DATASET CONTENT:
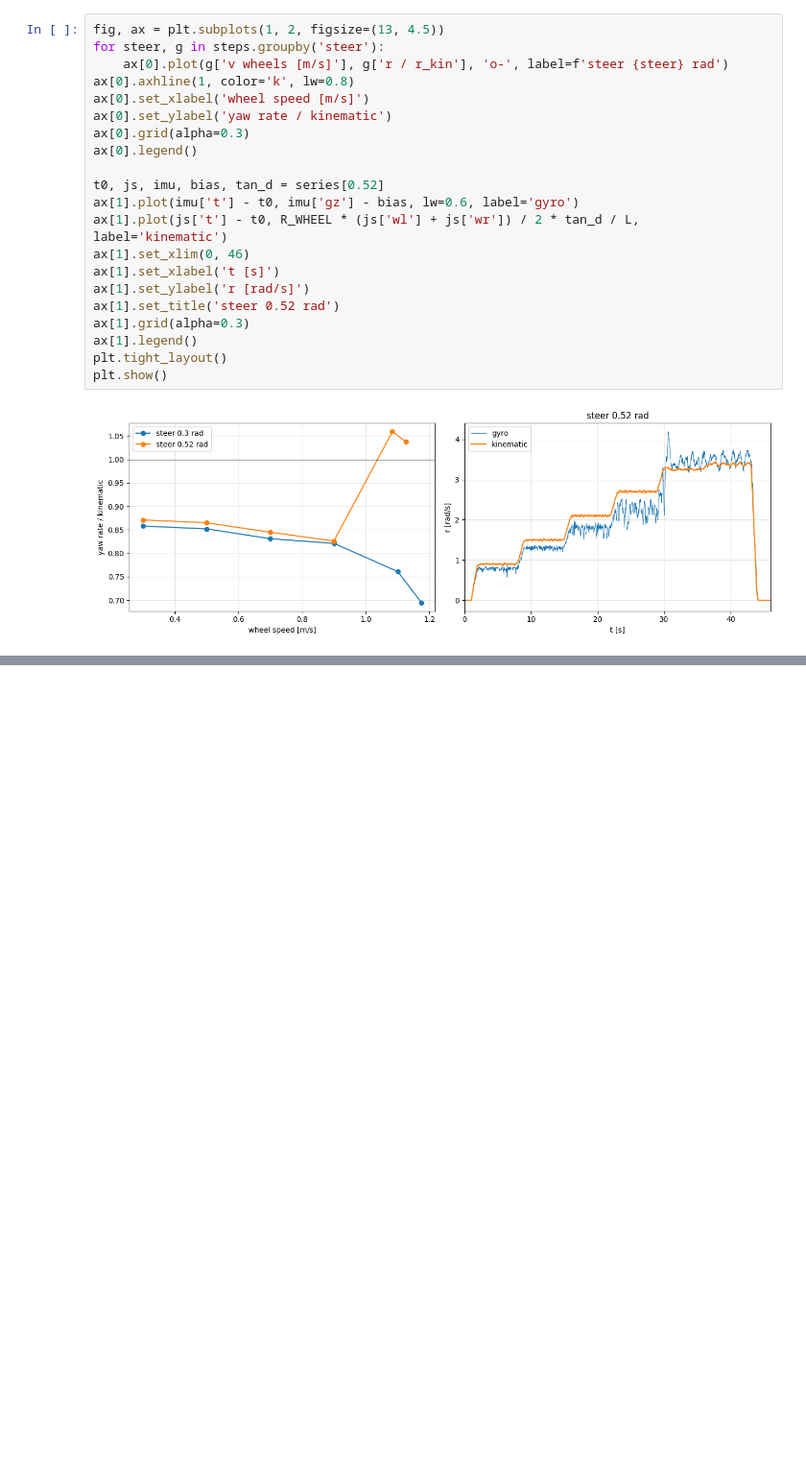
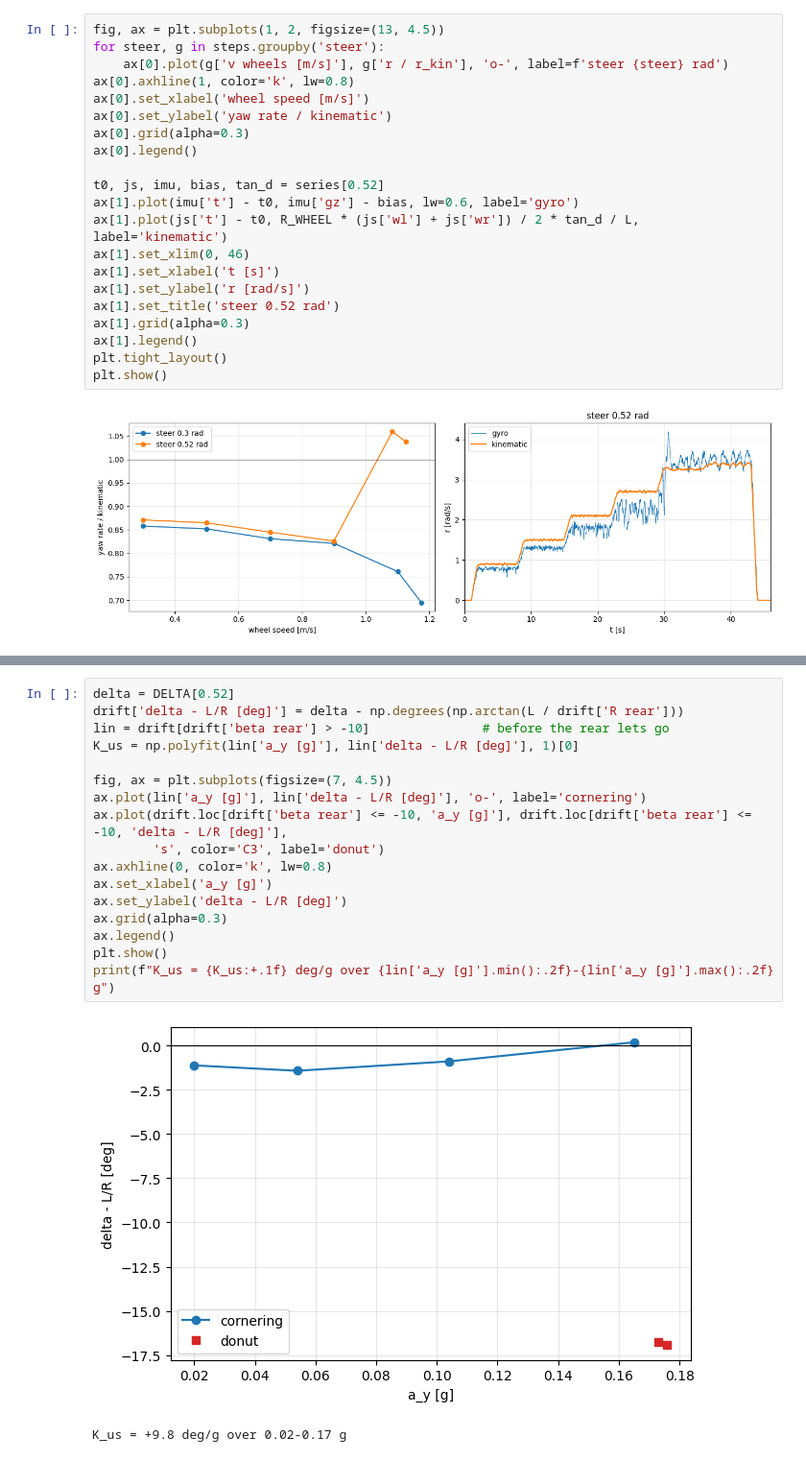
Before and after one commit to Gelminaio/drift-mpc-ackermann, a Jupyter notebook: notebooks/handling.ipynb, the cells around one changed output, grey strips where cells are left out. Shown at 96% size. Cells and saved outputs as stored; diff of their text form; blank space fills up the shorter version.

```diff
--- a/notebooks/handling.ipynb
+++ b/notebooks/handling.ipynb
@@ -104,0 +263,20 @@ with markers on the car, for radius, true speed and sideslip.
+# %%
+delta = DELTA[0.52]
+drift['delta - L/R [deg]'] = delta - np.degrees(np.arctan(L / drift['R rear']))
+lin = drift[drift['beta rear'] > -10]               # before the rear lets go
+K_us = np.polyfit(lin['a_y [g]'], lin['delta - L/R [deg]'], 1)[0]
+
+fig, ax = plt.subplots(figsize=(7, 4.5))
+ax.plot(lin['a_y [g]'], lin['delta - L/R [deg]'], 'o-', label='cornering')
+ax.plot(drift.loc[drift['beta rear'] <= -10, 'a_y [g]'], drift.loc[drift['beta rear'] <= -10, 'delta - L/R [deg]'],
+        's', color='C3', label='donut')
+ax.axhline(0, color='k', lw=0.8)
+ax.set_xlabel('a_y [g]')
+ax.set_ylabel('delta - L/R [deg]')
+ax.grid(alpha=0.3)
+ax.legend()
+plt.show()
+print(f"K_us = {K_us:+.1f} deg/g over {lin['a_y [g]'].min():.2f}-{lin['a_y [g]'].max():.2f} g")
+# %% [output]
+[figure, added]
+K_us = +9.8 deg/g over 0.02-0.17 g
```
Also changed, not shown: parts of 13 cells of this notebook, 2 other files.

ASSIGNED TASK: When you copy the lines above, drop the pictures and keep everything else exact.

TASK OUTPUT:
Before and after one commit to Gelminaio/drift-mpc-ackermann, a Jupyter notebook: notebooks/handling.ipynb, the cells around one changed output, grey strips where cells are left out. Shown at 96% size. Cells and saved outputs as stored; diff of their text form; blank space fills up the shorter version.

```diff
--- a/notebooks/handling.ipynb
+++ b/notebooks/handling.ipynb
@@ -104,0 +263,20 @@ with markers on the car, for radius, true speed and sideslip.
+# %%
+delta = DELTA[0.52]
+drift['delta - L/R [deg]'] = delta - np.degrees(np.arctan(L / drift['R rear']))
+lin = drift[drift['beta rear'] > -10]               # before the rear lets go
+K_us = np.polyfit(lin['a_y [g]'], lin['delta - L/R [deg]'], 1)[0]
+
+fig, ax = plt.subplots(figsize=(7, 4.5))
+ax.plot(lin['a_y [g]'], lin['delta - L/R [deg]'], 'o-', label='cornering')
+ax.plot(drift.loc[drift['beta rear'] <= -10, 'a_y [g]'], drift.loc[drift['beta rear'] <= -10, 'delta - L/R [deg]'],
+        's', color='C3', label='donut')
+ax.axhline(0, color='k', lw=0.8)
+ax.set_xlabel('a_y [g]')
+ax.set_ylabel('delta - L/R [deg]')
+ax.grid(alpha=0.3)
+ax.legend()
+plt.show()
+print(f"K_us = {K_us:+.1f} deg/g over {lin['a_y [g]'].min():.2f}-{lin['a_y [g]'].max():.2f} g")
+# %% [output]
+[figure, added]
+K_us = +9.8 deg/g over 0.02-0.17 g
```
Also changed, not shown: parts of 13 cells of this notebook, 2 other files.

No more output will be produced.